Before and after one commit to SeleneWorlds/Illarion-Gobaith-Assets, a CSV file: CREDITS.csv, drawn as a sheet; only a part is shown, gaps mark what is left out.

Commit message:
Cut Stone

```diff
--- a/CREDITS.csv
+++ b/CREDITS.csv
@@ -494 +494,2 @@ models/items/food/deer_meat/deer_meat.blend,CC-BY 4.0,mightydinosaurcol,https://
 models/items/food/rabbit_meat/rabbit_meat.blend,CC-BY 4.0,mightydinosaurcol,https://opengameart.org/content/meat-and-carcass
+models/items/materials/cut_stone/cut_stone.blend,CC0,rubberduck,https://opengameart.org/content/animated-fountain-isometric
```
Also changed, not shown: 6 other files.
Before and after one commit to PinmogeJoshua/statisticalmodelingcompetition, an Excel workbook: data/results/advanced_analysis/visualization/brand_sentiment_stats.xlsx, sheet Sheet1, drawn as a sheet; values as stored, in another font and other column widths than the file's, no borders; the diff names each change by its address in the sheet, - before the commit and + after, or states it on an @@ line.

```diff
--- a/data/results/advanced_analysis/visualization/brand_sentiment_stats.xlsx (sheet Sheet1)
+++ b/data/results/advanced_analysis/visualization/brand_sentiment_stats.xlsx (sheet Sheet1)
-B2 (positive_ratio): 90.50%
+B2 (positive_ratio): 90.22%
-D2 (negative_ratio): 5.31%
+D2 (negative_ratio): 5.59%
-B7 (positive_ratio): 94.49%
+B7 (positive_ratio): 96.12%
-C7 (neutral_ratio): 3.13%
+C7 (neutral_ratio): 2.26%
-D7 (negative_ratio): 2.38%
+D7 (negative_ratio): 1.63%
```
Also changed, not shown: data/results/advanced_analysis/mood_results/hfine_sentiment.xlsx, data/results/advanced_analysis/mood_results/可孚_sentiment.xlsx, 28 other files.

EXERCISE: From the first line of the listing above to the line that contains "Also changed, not shown: 6 other files.", inclusive, restate every line word for word. Nothing else belongs in the answer.

SOLVED PROBLEM:
Before and after one commit to SeleneWorlds/Illarion-Gobaith-Assets, a CSV file: CREDITS.csv, drawn as a sheet; only a part is shown, gaps mark what is left out.

Commit message:
Cut Stone

```diff
--- a/CREDITS.csv
+++ b/CREDITS.csv
@@ -494 +494,2 @@ models/items/food/deer_meat/deer_meat.blend,CC-BY 4.0,mightydinosaurcol,https://
 models/items/food/rabbit_meat/rabbit_meat.blend,CC-BY 4.0,mightydinosaurcol,https://opengameart.org/content/meat-and-carcass
+models/items/materials/cut_stone/cut_stone.blend,CC0,rubberduck,https://opengameart.org/content/animated-fountain-isometric
```
Also changed, not shown: 6 other files.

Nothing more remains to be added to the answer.